More than half of today’s youngsters are plagued with dental caries or tooth cavities. This is despite advances in dental and oral care technologies that have clearly made it a lot easier to care for the teeth. And while the general trend is declining over the past couple of decades, experts are still concerned over the effects of some factors in the continuing prevalence of tooth cavities among today’s youth. In this post we’ll take a closer look at this dental problem plaguing the youth and attempt to understand why such a phenomenon continues to exist.
The National Institute of Dental and Craniofacial Research stated that more than 51 percent of children between the ages of 6 to 11 years have dental caries in their primary teeth while 50.67 percent of youngsters belonging to the 12-15 year age group had dental caries in their permanent teeth. Teenagers between the ages of 16 and 19 years had a greater incidence rate for dental caries in their permanent teeth at a whopping 67.49 percent.
In contrast, there are more adults that have dental caries than youngsters accounting for 85.58 percent among 20 to 34 years old, 94.30 percent among 35 to 49 years old, and 95.62 percent among 50 to 64 years old.

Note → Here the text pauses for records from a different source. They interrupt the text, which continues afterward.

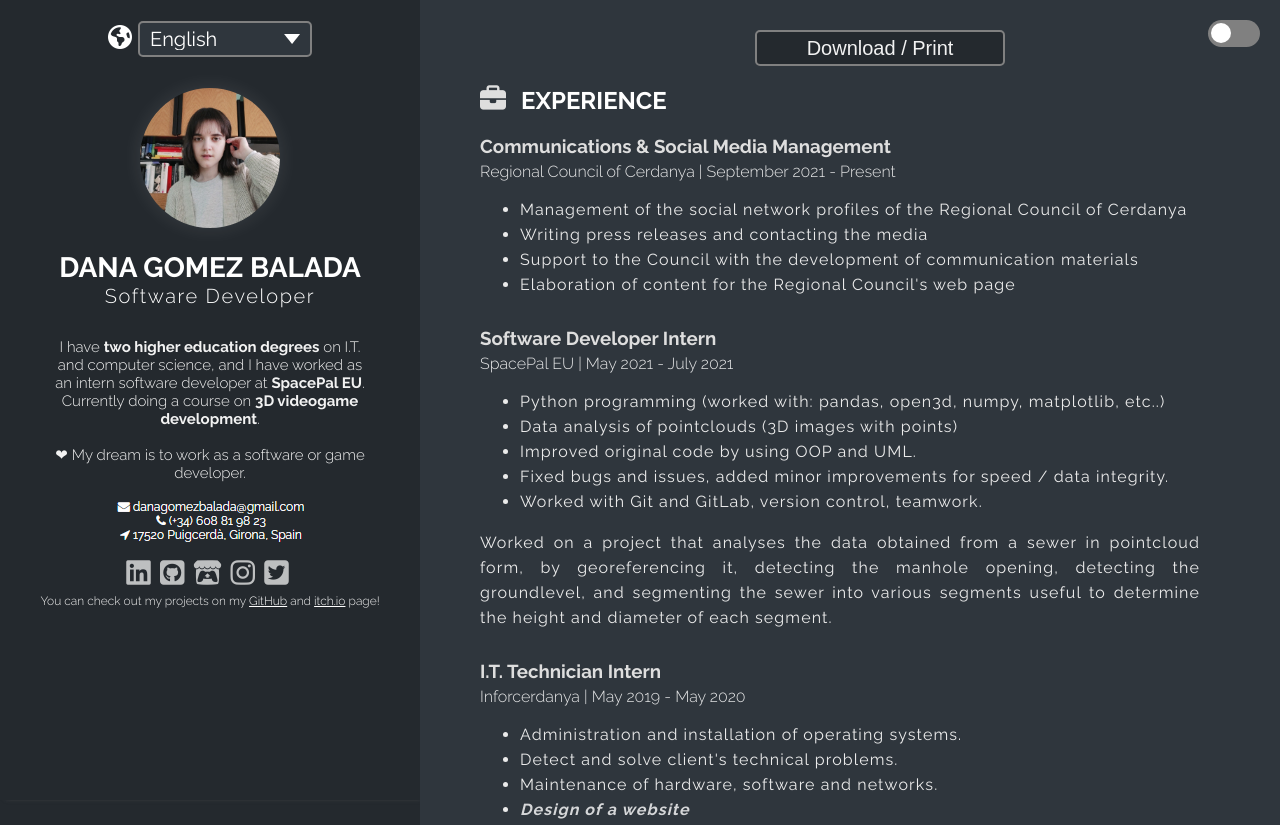
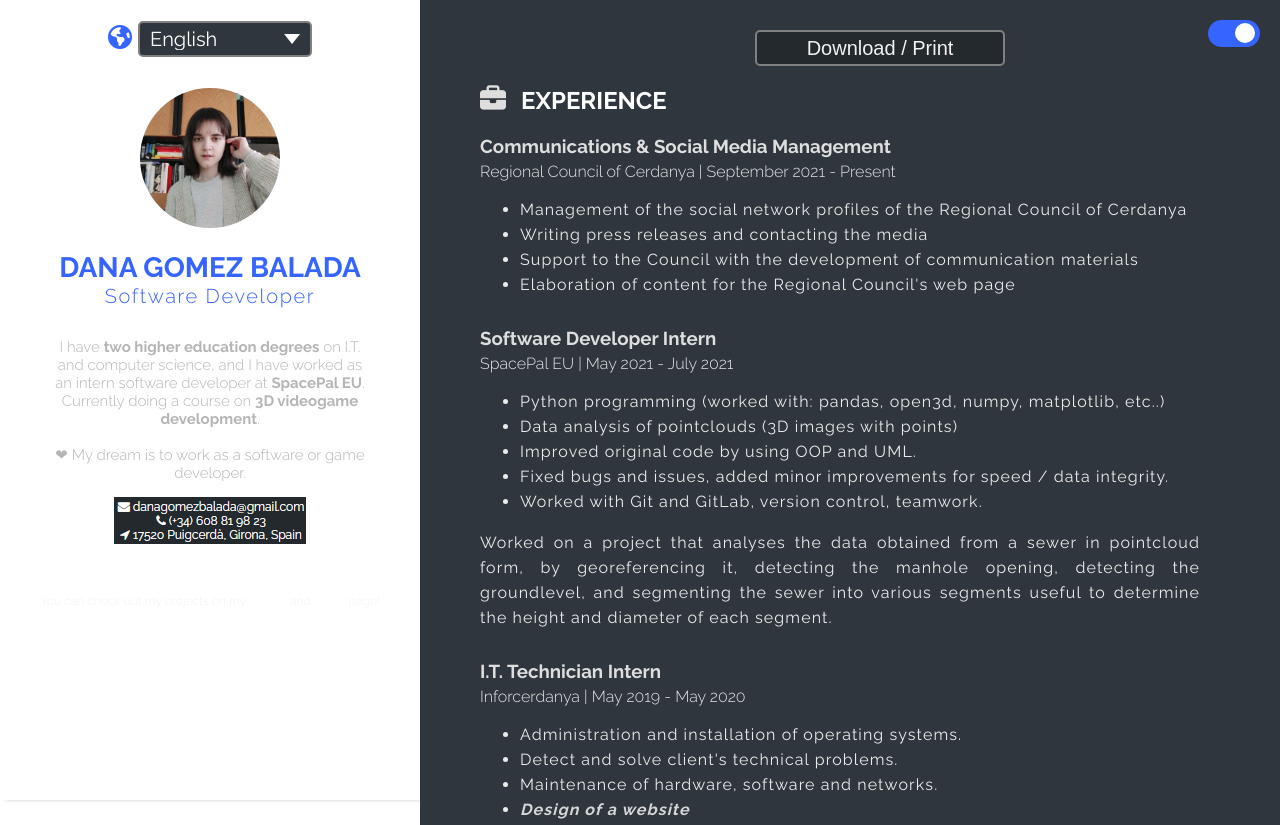
Before and after one commit to danagomezbalada/danagomezbalada.github.io, a plain HTML site: page index.html in a window 1280 px wide. Shown: the top 825 px of the page. Drawn offline with nearby package versions, Linux system fonts and the light colour scheme.

Commit message:
Creates colors cookie, refactored code.

```diff
--- a/index.html
+++ b/index.html
@@ -1,4 +1,3 @@
-
 <!DOCTYPE html>
 <html>
 <head>
@@ -25,15 +24,22 @@
 
       @import url("https://fonts.googleapis.com/css?family=Raleway:300,400,700");
 
+    :root {
+      --bg: #24292e;
+      --bg-panel: #24292e;
+      --color-headings: #fff;
+      --color-text: #f2f2f2;
+    }
+
     ::-webkit-scrollbar{
         height:6px;
         width:6px;
         background:inherit;
     }
 
-    ::-webkit-scrollbar-thumb {background:#fff;}
+    ::-webkit-scrollbar-thumb {background:var(--color-headings);}
 
-    ::-webkit-scrollbar-track {background:#24292e;}
+    ::-webkit-scrollbar-track {background:var(--bg);}
 
     ::selection {
         color:black;
@@ -49,13 +55,6 @@
       0% {transform: translateX(-100%);}
       50% {transform: translateX(-100%);}
       100% {transform: translateX(0);}
-    }
-
-    :root {
-      --bg: #24292e;
-      --bg-panel: #24292e;
-      --color-headings: #fff;
-      --color-text: #f2f2f2;
     }
 
     body{
@@ -1037,37 +1036,7 @@
             document.cookie = name +'=; Path=/; Expires=Thu, 01 Jan 1970 00:00:01 GMT;';
         }
 
-        // When user selects a new language
-        $('#lang-switch').change(function () {
-            var lang = $(this).val();
-            setCookie('lang', lang, 7);
-            $('[lang]').hide();
-            $('[lang="' + lang + '"]').show();
-        });
-
-        // Function to run on page load
-        $(document).ready(function () {
-            $('[lang]').hide();
-            var x = getCookie('lang');
-            if (x)
-                $('#lang-switch').val(x).change();
-            else{
-                const langs = [];
-                $('#lang-switch option').each(function() {
-                    langs.push($(this).val());
-                });
-
-                var current = navigator.language.split('-')[0];
-                if (langs.includes(current))
-                    $('#lang-switch').val(current).change();
-                else
-                    $('#lang-switch').val("en").change();
-            }
-        });
-
-
-
-
+        // Dark & light mode variables and functions
         const html = document.querySelector("html")
         const checkbox = document.querySelector("input[name=theme]")
 
@@ -1091,47 +1060,64 @@
           colorText: "#B5B5B5",
         }
 
-        const transformKey = key =>
-          "--" + key.replace(/([A-Z])/, "-$1").toLowerCase();
+        function changeColors(colors) {
+        	var transformKey = key =>
+          	"--" + key.replace(/([A-Z])/, "-$1").toLowerCase();
 
-        function changeColors(colors) {
           Object.keys(colors).map(key =>
             html.style.setProperty(transformKey(key), colors[key])
           );
         }
 
-        /*function isExistLocalStorage(key) {
-          localStorage.getItem(key) != null;
-        }
-
-        function createOrEditLocalStorage(key, value) {
-          localStorage.setItem(key, JSON.stringify(value));
-        }
-
-        function getValeuLocalStorage(key) {
-          JSON.parse(localStorage.getItem(key));
-        }*/
-
+        // When user changes light/dark mode
         checkbox.addEventListener("change", ({target}) => {
           if (target.checked) {
+          	setCookie('colors', 'light', 7);
             changeColors(lightMode);
-            //createOrEditLocalStorage('mode','lightMode');
           } else {
+          	setCookie('colors', 'dark', 7);
             changeColors(initialColors);
-            //createOrEditLocalStorage('mode','initialColors');
           }
         })
 
-        /*if(!isExistLocalStorage('mode'))
-          createOrEditLocalStorage('mode', 'initialColors');
+        // When user selects a new language
+        $('#lang-switch').change(function () {
+            var lang = $(this).val();
+            setCookie('lang', lang, 7);
+            $('[lang]').hide();
+            $('[lang="' + lang + '"]').show();
+        });
 
-        if (getValeuLocalStorage('mode') === "initialColors") {
-          checkbox.removeAttribute('checked');
-          changeColors(initialColors);
-        } else {
-          checkbox.setAttribute('checked', "");
-          changeColors(lightMode);
-        }*/
+        // Function to run on page load
+        $(document).ready(function () {
+        	// Set colors
+            var colorsCookie = getCookie('colors');
+            if ((colorsCookie && colorsCookie == 'dark') || (window.matchMedia && window.matchMedia('(prefers-color-scheme: dark)').matches)) {
+              changeColors(initialColors);
+            }
+            else {
+              checkbox.checked = true;
+              changeColors(lightMode);
+            }
+
+            // Set language
+            $('[lang]').hide();
+            var langCookie = getCookie('lang');
+            if (langCookie)
+                $('#lang-switch').val(langCookie).change();
+            else{
+                const langs = [];
+                $('#lang-switch option').each(function() {
+                    langs.push($(this).val());
+                });
+
+                var current = navigator.language.split('-')[0];
+                if (langs.includes(current))
+                    $('#lang-switch').val(current).change();
+                else
+                    $('#lang-switch').val("en").change();
+            }
+        });
 
     </script>
 </header>
```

These figures somehow reveal that as an individual grows older the incidence of dental caries of cavities also increases. Dental professionals believe that the incidence of dental caries in adults is nothing more than a carryover of the state of dental health in childhood, made even more complex by the addition of other factors that adults generally face.
The implications to dental professionals and the families of these youngsters are simply too great to dismiss as nothing more than mere coincidence. One only has to look at the unique behavior of today’s youngsters and modern families to understand the continuing issue of dental problems among the youth.
Some adolescent behaviors have been implicated in the formation of dental cavities. While cariogenic microorganisms remain one of the most important risk factors for the development of cavities, dietary practices provide the most common cause of dental caries.
Dental professionals always point to faulty dietary beliefs that put emphasis on starchy, sweet, and acidic foods. The first two types of food can increase the risk of cavities because of the role they play in the proliferation of germs in the oral cavity. On the other hand, acidic foods tend to erode the protective layer of the teeth, making it a lot easier for germs to gain access to the inner tooth layers.
Inappropriate dietary practices are not the only culprits for the development of cavities among the youth. When this is coupled with poor oral hygiene, the process of tooth decay can be further hastened. Many pupils and students cite heavy academic load as one of the reasons for their inadequacy to maintain good oral hygiene such as brushing the teeth after every meal and flossing at least once every day. However, many fail to recognize that drinking water after meals is a simple yet effective solution to wash away potential teeth contaminants.
Teenagers are also at a stage in their lives when they are most vulnerable to outside social influences. Many youngsters today drink alcoholic beverages, smoke, and use illicit drugs. These substances are known to have a detrimental effect on the teeth, increasing the risk of tooth decay.
Alcohol is largely acidic; hence, it can erode the teeth. Cannabis or marijuana can increase the risk of gum diseases while drying the mouth. Cocaine, when mixed with saliva, can also lead to tooth decay. Heroin, while not directly causing any loss of integrity to the teeth, can make individuals crave for really sweet foods. Perhaps the most sinister of all illicit drugs is methamphetamine which is known to cause severe cavities within a relatively short period of time.
It should be noted that as children grow into teenagers, they are exposed to a variety of environmental and social factors that can further aggravate the decay that is starting to form on their teeth. Parents can play an important role in making sure that youngsters’ oral and dental health is maintained regardless of their exposure to such factors.